Full Site

Îles Les Boules (QC040)


Îles Les Boules (QC040)

Métis-sur-Mer, Québec

Latitude 48.684°N
Longitude 67.984°W
Altitude 0 - 7m
Area 0.59km²

Site Description

Îles Les Boules are situated less than 400 m from the south shore of the St. Lawrence estuary, near the village of Métis-sur-Mer, and about 50 km east of Rimouski, Québec. The two islands are small (approximately 0.1 ha each) and are separated by less than 300 m. The terrain consists of mostly bare rocks, which reach a maximum height of seven meters. Small reefs surround the islands.
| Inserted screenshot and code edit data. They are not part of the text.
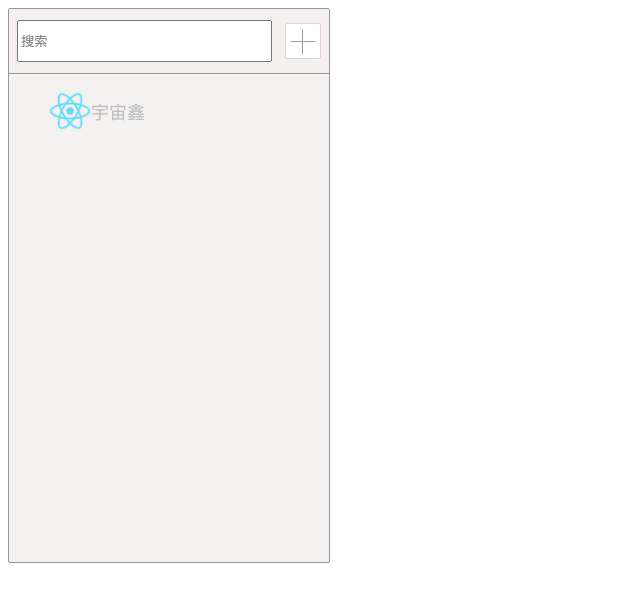
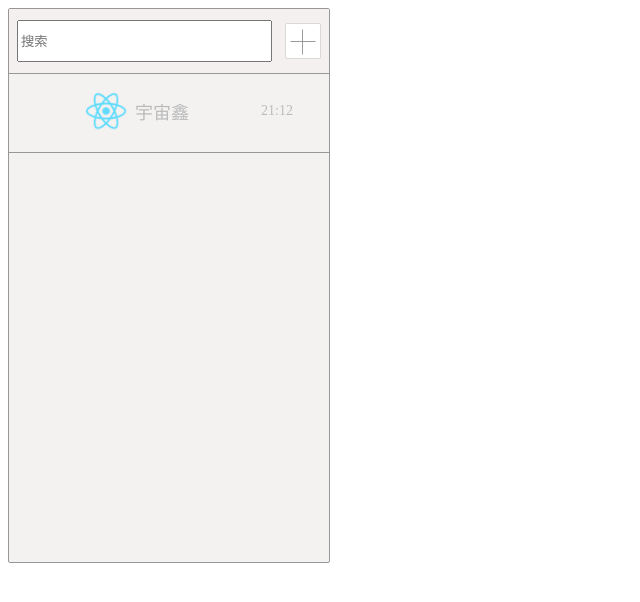
Before and after one commit to Doloreszjx/chatroom, a React (Create React App) app: page / in a window 1280 px wide. Shown: the top 602 px of the page, without its empty margins (0-640 px from the left). Built offline with nearby package versions, Linux system fonts and the light colour scheme; the HTML template or start-up script is replaced by a standard one.

Commit message:
list: 样式还有点问题

```diff
--- a/src/components/HeadPortrait/index.js
+++ b/src/components/HeadPortrait/index.js
@@ -13,8 +13,8 @@ import SELFISH from '../../static/image/logo192.png';
 export default function HeadPortrait(props) {
   const {wapperStyle} = props;
   return (
-    <div className="portrait-wrapper" style={wapperStyle}>
-      <img src={SELFISH} className="portrait-selfish" />
+    <div className="portrait-wrapper" style={wapperStyle.portraitWrapper}>
+      <img src={SELFISH} className="portrait-selfish" style={wapperStyle.portraitSelfish} />
       <span className="portrait-username">宇宙鑫</span>
     </div>
   )
--- a/src/modules/List/index.css
+++ b/src/modules/List/index.css
@@ -19,5 +19,16 @@
 	height: 36px;
 }
 .list-content {
+	border-bottom: 1px solid #979797;
+	height: 62px;
+}
+.list-item {
 	list-style: none;
+	display: flex;
+	align-items: center;
+	justify-content: space-around;
 }
+.list-time {
+	font-size: 14px;
+	color: #BBBBBB;
+}
--- a/src/modules/List/index.js
+++ b/src/modules/List/index.js
@@ -5,6 +5,12 @@ import './index.css';
 import AddIcon from '../../static/image/icon-add.png';
 
 export default function List() {
+  // 头像自定义样式
+  const wapperStyle = {
+    portraitSelfish: {
+      marginRight: `${8}px`
+    }
+  }
   return (
     <div className='list-wrapper'>
       <div className='list-header'>
@@ -12,9 +18,11 @@ export default function List() {
         <img src={AddIcon} />
       </div>
       <ul className='list-content'>
-        <li><HeadProtrait /></li>
+        <li className='list-item'>
+          <HeadProtrait wapperStyle={wapperStyle} />
+          <span className='list-time'>21:12</span>
+        </li>
       </ul>
-
-    </div>
+   </div>
   )
 }
```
During spring and fall migration, Îles Les Boules and the water around these tiny islands can be an excellent location for waterfowl and gulls. During fall migration, Common Eiders (subspecies dresseri) have been present in continentally significant numbers. For example, 3,000 birds were present in 1977, which is 2% of this subspecies' population. In the spring of 1984, a maximum high record of 440 Barrow's Goldeneyes (14% of the Special Concern eastern population) were also recorded. On other occasions numbers of Barrow's Goldeneye have not been so high, but on several occasions in both spring and fall over 1% of the eastern population is present. Migrating Great Black-backed and Herring gulls have been documented in significant numbers in spring. In 1991, 1,200 Great Black-backed Gulls (about 1% of the North American population) were seen in the area, and in 1993, 3,000 Herring Gulls were present (about 1% of its North American population).

Seabird colonies are present on both islands - the most abundant species is Double-crested Cormorant. This species nests on the ground, occupying the higher half of the rocky islands. The colony peaked in size in 1987 with 711 pairs, but has decreased since that time to 474 pairs in 1990, and then 160 pairs in 1999. Small numbers of Common Eiders, Herring Gull and Great Black-backed Gull also breed on the islands.

The nationally endangered eastern population of Harlequin Ducks occur irregularly at this site, but there have never been more than one bird per sighting. During migration, Peregrine Falcons (nationally threatened) and Short-eared Owl (nationally vulnerable) are also seen annually in low numbers.

Conservation Issues

The St. Lawrence is an important seaway, with over 1,300 ships using the estuary annually. This makes oil spills a constant risk. The islands are easily accessed by small boats, and so there is a potential for the birds to be disturbed by boaters.

Fish Habitat

The landscape of the are is made out of Spartina marsh, eelgrass beds, rocky shores and gravel or pebbles beaches. Some rivers are hosting rainbow smelt spawning runs (the south shore population of the St. Lawrence middle estuary). At the beginning of the summer, it is possbile to observe capelin rolling on the beaches during spawning. The downstream migration of American eel toward their breeding sites in the Atlantic, which takes place in the fall, allows the capture of migraing adults using fishing weirs. Two other species commercially exploited are also roaming in the open waters of the estuary: the Atlantic sturgeon and Atlantic herring.

Loss of fish habitat remains a major problem in the region. The dikes, for example, reduce the number of spawning habitats, while agricultural along the coast, the residential development and the presence of resorts together with coastal erosion are resulting in the destruction of several riparian ecosystems.

Major species present:
American eel
American shad
Atlantic herring
Atlantic sturgeon
Rainbow smelt (population of south shore of the St. Lawrence middle estuary)


The islands of the region are made out of schist and quartzite. Despite the harshness of the environment and climate, a surprising flora manages to grow there. In herbaceous areas, the fireweed and grasses, such as Small reed dominate. Small groves of wild rose, raspberry and Gooseberry ornament the landscape. Areas sheltered are colonized by spruces, which form small woodlands. In area swept by the tides, algae colonize the bedrock while the shallow areas are occupied by eelgrass.

The geographical barrier created by the St. Lawrence river provides the IBA a kind of natural protection, a protection often enhanced by legal protection. However, water pollution and the risks of oil spills remain a source of concern for the protection of the flora and fauna of this area.

Major species present :
Marine eelgrass
Small reed / reed grass
Wild rose

IBA Criteria Habitats Land Uses Potential or Ongoing Threats Conservation Status
Barrow's Goldeneye
Number Year Season
37 - 482015Spring
30 - 1001995Spring
20 - 751994Spring
25 - 501986Spring
75 - 1001985Fall
50 - 1801984Winter
100 - 1501984Fall
20 - 4401984Spring
183 - 4001982Spring
70 - 3001981Spring
35 - 401979Spring
20 - 1501976Spring
Northern Gannet
Number Year Season
Herring Gull
Number Year Season
2,500 - 3,0001993Spring